Implanting outside the guideliness: A case study

Millicent K. Seymour, Larry Lundy

Research output: Contribution to journalArticlepeer-review


An 81-year-old female was referred for cochlear implantation due to difficulty communicating in her daily activities despite the use of appropriate amplification. The poorer ear was unable to tolerate amplification for the past 15 years. The open-set sentence-recognition test score in quiet in her "good" ear was 85 percent correct, indicating that the patient was not a traditional cochlear implant candidate. However, the sentence-recognition score in noise at +10 dB signal-to-noise ratio was 0 percent, demonstrating a significant breakdown in the patient's speech understanding in more difficult listening situations. This speech-in-noise score appeared to correlate with the patient's reported communication difficulties as well as with the communicative breakdowns that were observed clinically. The patient underwent cochlear implantation in the better ear. Cochlear implantation in this nontraditional patient provided objective and subjective benefit over hearing aid use.
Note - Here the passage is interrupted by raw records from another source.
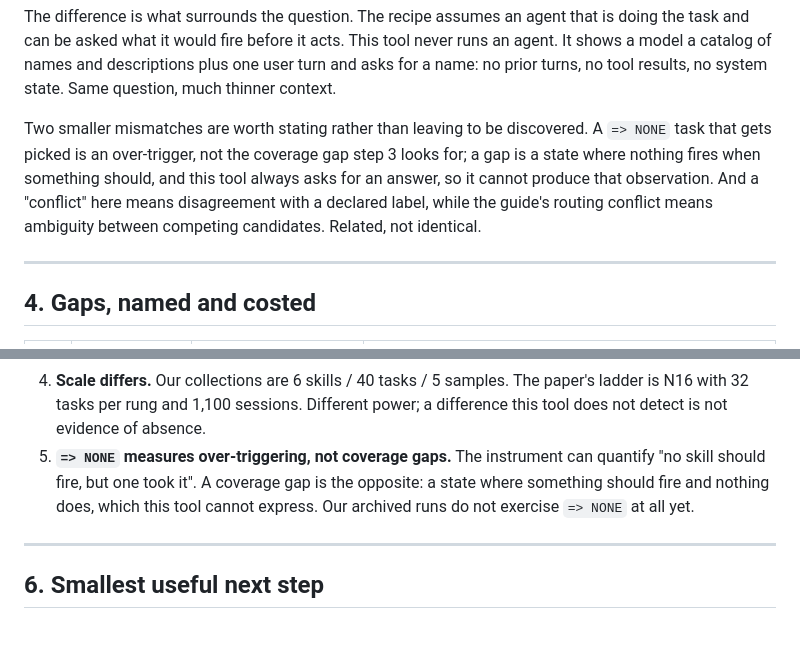
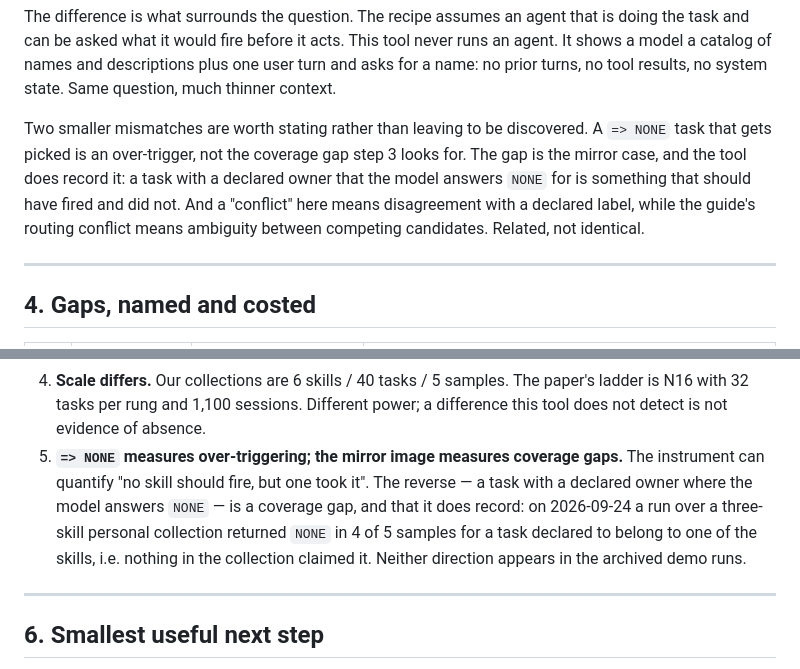
Before and after one commit to Snow7-G/SkillSeam, a Markdown page: research/protocol-alignment.md, 2 parts joined by grey strips. Drawn GitHub-style; blank space fills up the shorter version.

Commit message:
The mirror case of a coverage gap is measurable after all
The note said a coverage gap -- something that should fire and nothing does --
could not be expressed by this instrument because it always asks for an answer.
That was wrong, and a run on a three-skill personal collection showed why: a
task declared to belong to engineering-lab-report came back as NONE in 4 of 5
samples. Since every task in a run declares an owner, a NONE answer to a task
that has one is exactly "should have fired, did not", which is the gap.

The error was mine, not the instrument's, and it was in the direction of
understating what the tool does. Corrected in section 3 and in the limitations
list, with the observed run cited so the claim is checkable rather than
asserted.

Docs only.

```diff
--- a/research/protocol-alignment.md
+++ b/research/protocol-alignment.md
@@ -82,11 +82,11 @@ shows a model a catalog of names and descriptions plus one user turn and asks fo
 prior turns, no tool results, no system state. Same question, much thinner context.
 
 Two smaller mismatches are worth stating rather than leaving to be discovered. A `=> NONE`
-task that gets picked is an over-trigger, not the coverage gap step 3 looks for; a gap is a
-state where nothing fires when something should, and this tool always asks for an answer, so
-it cannot produce that observation. And a "conflict" here means disagreement with a declared
-label, while the guide's routing conflict means ambiguity between competing candidates.
-Related, not identical.
+task that gets picked is an over-trigger, not the coverage gap step 3 looks for. The gap is
+the mirror case, and the tool does record it: a task with a declared owner that the model
+answers `NONE` for is something that should have fired and did not. And a "conflict" here
+means disagreement with a declared label, while the guide's routing conflict means ambiguity
+between competing candidates. Related, not identical.
 
 ---
 
@@ -121,10 +121,12 @@ Stated up front because they bound what any number from this tool can be compare
 4. **Scale differs.** Our collections are 6 skills / 40 tasks / 5 samples. The paper's
    ladder is N16 with 32 tasks per rung and 1,100 sessions. Different power; a difference
    this tool does not detect is not evidence of absence.
-5. **`=> NONE` measures over-triggering, not coverage gaps.** The instrument can quantify
-   "no skill should fire, but one took it". A coverage gap is the opposite: a state where
-   something should fire and nothing does, which this tool cannot express. Our archived runs
-   do not exercise `=> NONE` at all yet.
+5. **`=> NONE` measures over-triggering; the mirror image measures coverage gaps.** The
+   instrument can quantify "no skill should fire, but one took it". The reverse — a task
+   with a declared owner where the model answers `NONE` — is a coverage gap, and that it
+   does record: on 2026-09-24 a run over a three-skill personal collection returned `NONE`
+   in 4 of 5 samples for a task declared to belong to one of the skills, i.e. nothing in the
+   collection claimed it. Neither direction appears in the archived demo runs.
 
 ---
 
```
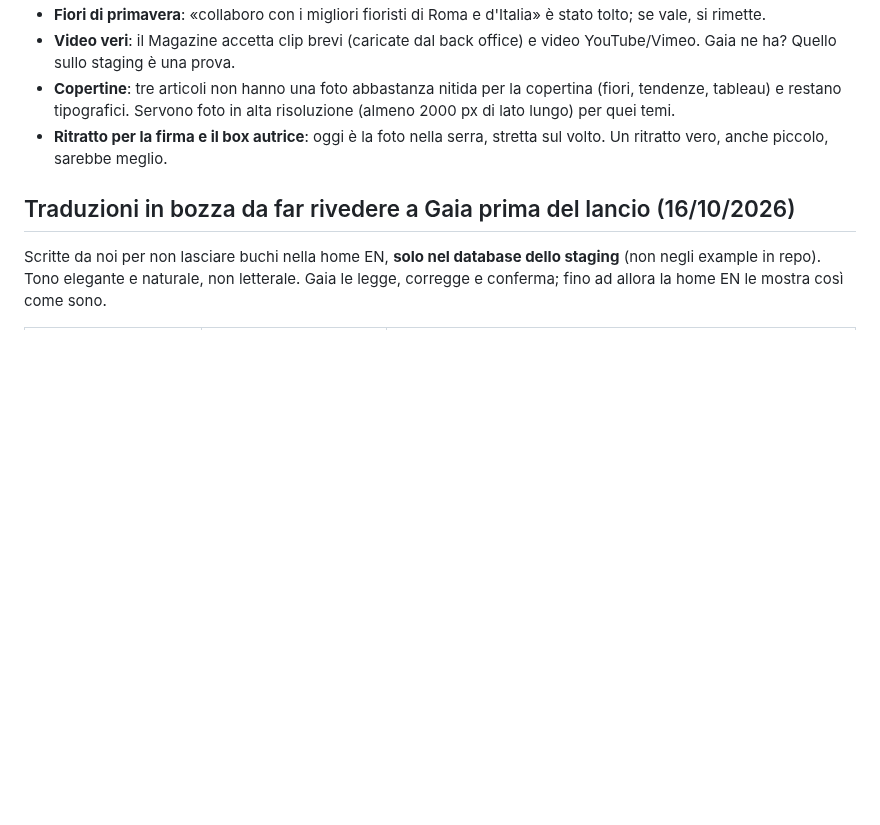
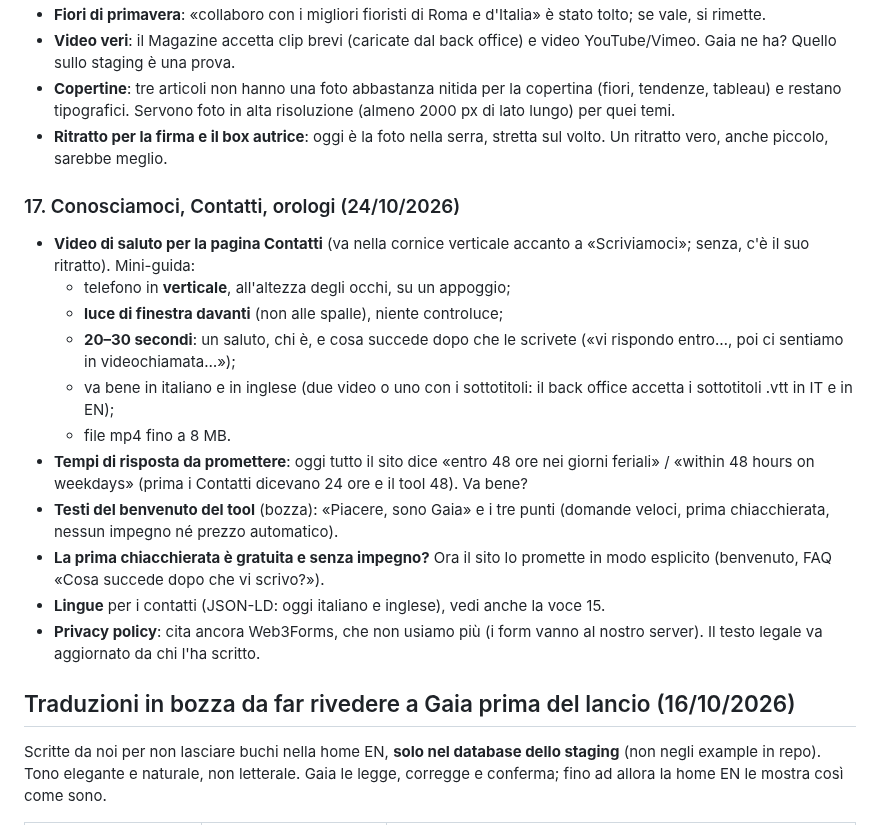
Before and after one commit to manuelmanzo82/gaia-events-v2, a Markdown page: docs/DA-CHIEDERE-A-GAIA.md, the part around the change. GitHub-like rendering; blank space fills up the shorter version.

```diff
--- a/docs/DA-CHIEDERE-A-GAIA.md
+++ b/docs/DA-CHIEDERE-A-GAIA.md
@@ -319,6 +319,32 @@ testi sono una bozza nostra (IT ed EN), salvati nel database.
 - **Ritratto per la firma e il box autrice**: oggi è la foto nella serra,
   stretta sul volto. Un ritratto vero, anche piccolo, sarebbe meglio.
 
+### 17. Conosciamoci, Contatti, orologi (24/10/2026)
+
+- **Video di saluto per la pagina Contatti** (va nella cornice verticale
+  accanto a «Scriviamoci»; senza, c'è il suo ritratto). Mini-guida:
+  - telefono in **verticale**, all'altezza degli occhi, su un appoggio;
+  - **luce di finestra davanti** (non alle spalle), niente controluce;
+  - **20–30 secondi**: un saluto, chi è, e cosa succede dopo che le
+    scrivete («vi rispondo entro…, poi ci sentiamo in videochiamata…»);
+  - va bene in italiano e in inglese (due video o uno con i sottotitoli:
+    il back office accetta i sottotitoli .vtt in IT e in EN);
+  - file mp4 fino a 8 MB.
+- **Tempi di risposta da promettere**: oggi tutto il sito dice «entro 48
+  ore nei giorni feriali» / «within 48 hours on weekdays» (prima i
+  Contatti dicevano 24 ore e il tool 48). Va bene?
+- **Testi del benvenuto del tool** (bozza): «Piacere, sono Gaia» e i tre
+  punti (domande veloci, prima chiacchierata, nessun impegno né prezzo
+  automatico).
+- **La prima chiacchierata è gratuita e senza impegno?** Ora il sito lo
+  promette in modo esplicito (benvenuto, FAQ «Cosa succede dopo che vi
+  scrivo?»).
+- **Lingue** per i contatti (JSON-LD: oggi italiano e inglese), vedi anche
+  la voce 15.
+- **Privacy policy**: cita ancora Web3Forms, che non usiamo più (i form
+  vanno al nostro server). Il testo legale va aggiornato da chi l'ha
+  scritto.
+
 ## Traduzioni in bozza da far rivedere a Gaia prima del lancio (16/10/2026)
 
 Scritte da noi per non lasciare buchi nella home EN, **solo nel database
```
Also changed, not shown: CLAUDE.md (+24 -0 lines).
Original languageEnglish (US)
Pages (from-to)197-203
Number of pages7
JournalJournal of the American Academy of Audiology
Issue number3
StatePublished - Mar 2008


  • Cochlear implantation
  • Postlingually deafened adults
  • Signal-to-noise ratio
  • speech perception testing

ASJC Scopus subject areas

  • Speech and Hearing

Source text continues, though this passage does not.